**TASK DIRECTIONS:** The lines wanted are those in the data below that include "dancing".
━━━━━━━━
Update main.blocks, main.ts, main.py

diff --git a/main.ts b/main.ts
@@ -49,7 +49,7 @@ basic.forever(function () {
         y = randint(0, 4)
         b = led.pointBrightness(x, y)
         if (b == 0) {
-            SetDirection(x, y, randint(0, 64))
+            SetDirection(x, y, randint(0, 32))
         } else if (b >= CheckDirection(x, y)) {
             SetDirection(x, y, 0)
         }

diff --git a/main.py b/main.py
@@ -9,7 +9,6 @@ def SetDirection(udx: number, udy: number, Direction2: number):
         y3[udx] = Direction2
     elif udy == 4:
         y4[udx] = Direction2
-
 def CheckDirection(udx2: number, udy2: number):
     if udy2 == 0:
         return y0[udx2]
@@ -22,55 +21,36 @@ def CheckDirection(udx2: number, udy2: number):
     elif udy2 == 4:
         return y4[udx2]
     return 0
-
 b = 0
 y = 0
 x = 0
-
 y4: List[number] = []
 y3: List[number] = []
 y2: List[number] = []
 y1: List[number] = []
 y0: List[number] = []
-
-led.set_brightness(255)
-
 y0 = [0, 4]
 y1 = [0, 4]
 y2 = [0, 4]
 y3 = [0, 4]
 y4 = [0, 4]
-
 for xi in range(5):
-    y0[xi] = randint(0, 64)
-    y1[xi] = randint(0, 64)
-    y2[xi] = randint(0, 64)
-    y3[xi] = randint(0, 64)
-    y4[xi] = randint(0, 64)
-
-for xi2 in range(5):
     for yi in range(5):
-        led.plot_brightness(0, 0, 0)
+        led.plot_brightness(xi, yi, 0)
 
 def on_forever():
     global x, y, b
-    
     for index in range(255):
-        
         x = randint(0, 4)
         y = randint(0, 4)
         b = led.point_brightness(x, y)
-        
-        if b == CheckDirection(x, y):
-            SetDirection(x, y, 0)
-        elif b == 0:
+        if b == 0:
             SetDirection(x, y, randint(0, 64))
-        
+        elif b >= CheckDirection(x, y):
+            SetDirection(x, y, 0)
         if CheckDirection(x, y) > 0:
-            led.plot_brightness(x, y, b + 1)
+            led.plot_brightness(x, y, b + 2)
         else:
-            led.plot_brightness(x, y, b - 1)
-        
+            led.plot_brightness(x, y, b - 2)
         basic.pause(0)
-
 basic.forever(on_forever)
━━━━━━━━
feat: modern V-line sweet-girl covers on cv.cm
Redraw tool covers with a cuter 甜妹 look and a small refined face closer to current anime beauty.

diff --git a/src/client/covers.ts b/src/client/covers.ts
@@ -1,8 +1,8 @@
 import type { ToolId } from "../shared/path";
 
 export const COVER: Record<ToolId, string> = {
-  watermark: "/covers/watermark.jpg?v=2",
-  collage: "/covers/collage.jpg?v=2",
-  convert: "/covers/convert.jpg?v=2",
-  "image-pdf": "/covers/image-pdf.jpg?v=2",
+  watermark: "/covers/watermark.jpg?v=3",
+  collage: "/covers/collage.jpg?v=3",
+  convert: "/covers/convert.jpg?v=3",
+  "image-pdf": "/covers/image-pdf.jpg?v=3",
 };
━━━━━━━━
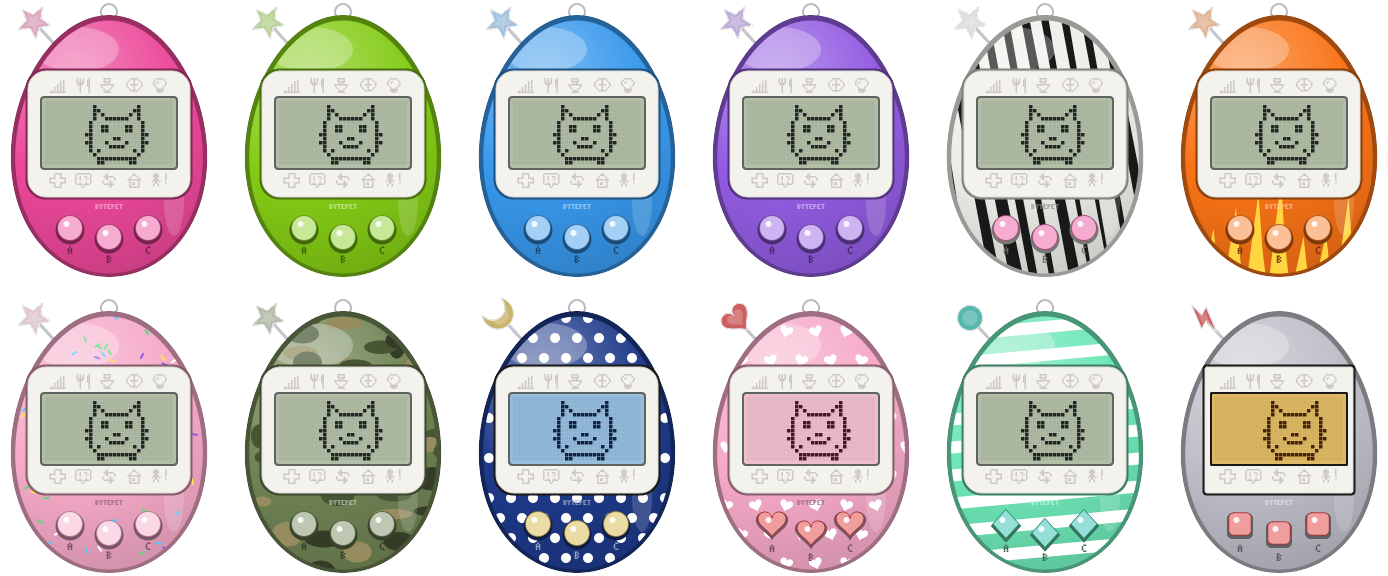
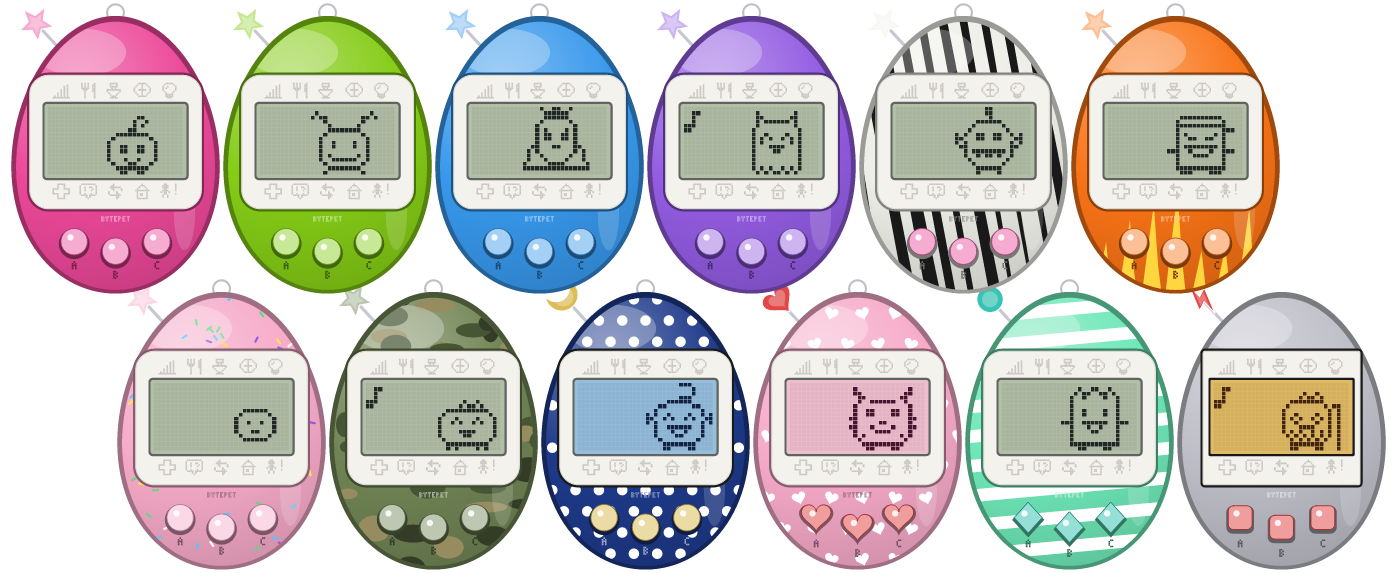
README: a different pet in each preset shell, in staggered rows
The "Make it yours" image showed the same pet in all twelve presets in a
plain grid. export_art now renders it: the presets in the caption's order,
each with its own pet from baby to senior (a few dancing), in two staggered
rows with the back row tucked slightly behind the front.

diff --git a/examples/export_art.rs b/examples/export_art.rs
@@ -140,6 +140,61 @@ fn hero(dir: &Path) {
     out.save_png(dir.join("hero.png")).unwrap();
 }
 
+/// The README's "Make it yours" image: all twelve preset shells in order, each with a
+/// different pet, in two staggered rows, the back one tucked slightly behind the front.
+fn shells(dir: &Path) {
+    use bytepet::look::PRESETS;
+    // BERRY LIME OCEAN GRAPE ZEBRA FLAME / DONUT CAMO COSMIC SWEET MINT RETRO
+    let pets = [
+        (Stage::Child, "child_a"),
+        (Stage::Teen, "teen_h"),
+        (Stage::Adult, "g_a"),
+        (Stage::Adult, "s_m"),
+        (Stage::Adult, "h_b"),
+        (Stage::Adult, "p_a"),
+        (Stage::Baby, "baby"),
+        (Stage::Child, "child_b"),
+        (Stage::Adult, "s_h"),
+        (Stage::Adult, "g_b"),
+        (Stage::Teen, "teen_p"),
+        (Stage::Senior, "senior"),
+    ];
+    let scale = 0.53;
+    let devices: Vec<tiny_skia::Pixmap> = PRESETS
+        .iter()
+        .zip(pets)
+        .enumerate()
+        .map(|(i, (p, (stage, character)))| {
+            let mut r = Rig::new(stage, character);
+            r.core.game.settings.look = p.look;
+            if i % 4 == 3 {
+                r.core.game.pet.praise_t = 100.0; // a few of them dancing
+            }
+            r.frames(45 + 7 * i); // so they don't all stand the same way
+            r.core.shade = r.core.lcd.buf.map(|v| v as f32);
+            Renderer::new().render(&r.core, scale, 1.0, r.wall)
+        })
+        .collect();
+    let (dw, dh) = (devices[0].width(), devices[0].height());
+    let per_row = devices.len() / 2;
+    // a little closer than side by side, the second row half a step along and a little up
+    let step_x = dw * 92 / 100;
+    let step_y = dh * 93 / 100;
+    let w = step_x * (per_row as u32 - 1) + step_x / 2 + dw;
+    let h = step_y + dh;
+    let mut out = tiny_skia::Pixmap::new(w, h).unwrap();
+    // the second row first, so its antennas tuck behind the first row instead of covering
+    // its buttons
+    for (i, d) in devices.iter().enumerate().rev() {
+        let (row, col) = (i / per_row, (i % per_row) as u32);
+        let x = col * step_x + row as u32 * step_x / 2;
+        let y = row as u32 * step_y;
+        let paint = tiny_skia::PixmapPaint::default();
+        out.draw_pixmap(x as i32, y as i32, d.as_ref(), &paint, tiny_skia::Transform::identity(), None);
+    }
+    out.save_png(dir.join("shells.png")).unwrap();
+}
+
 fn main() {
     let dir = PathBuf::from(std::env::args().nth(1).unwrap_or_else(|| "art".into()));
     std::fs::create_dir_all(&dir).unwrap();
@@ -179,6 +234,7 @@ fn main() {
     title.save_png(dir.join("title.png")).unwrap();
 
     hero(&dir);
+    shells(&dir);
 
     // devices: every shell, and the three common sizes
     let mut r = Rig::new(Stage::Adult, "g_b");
━━━━━━━━
**WORKED SOLUTION:**
each with its own pet from baby to senior (a few dancing), in two staggered
+                r.core.game.pet.praise_t = 100.0; // a few of them dancing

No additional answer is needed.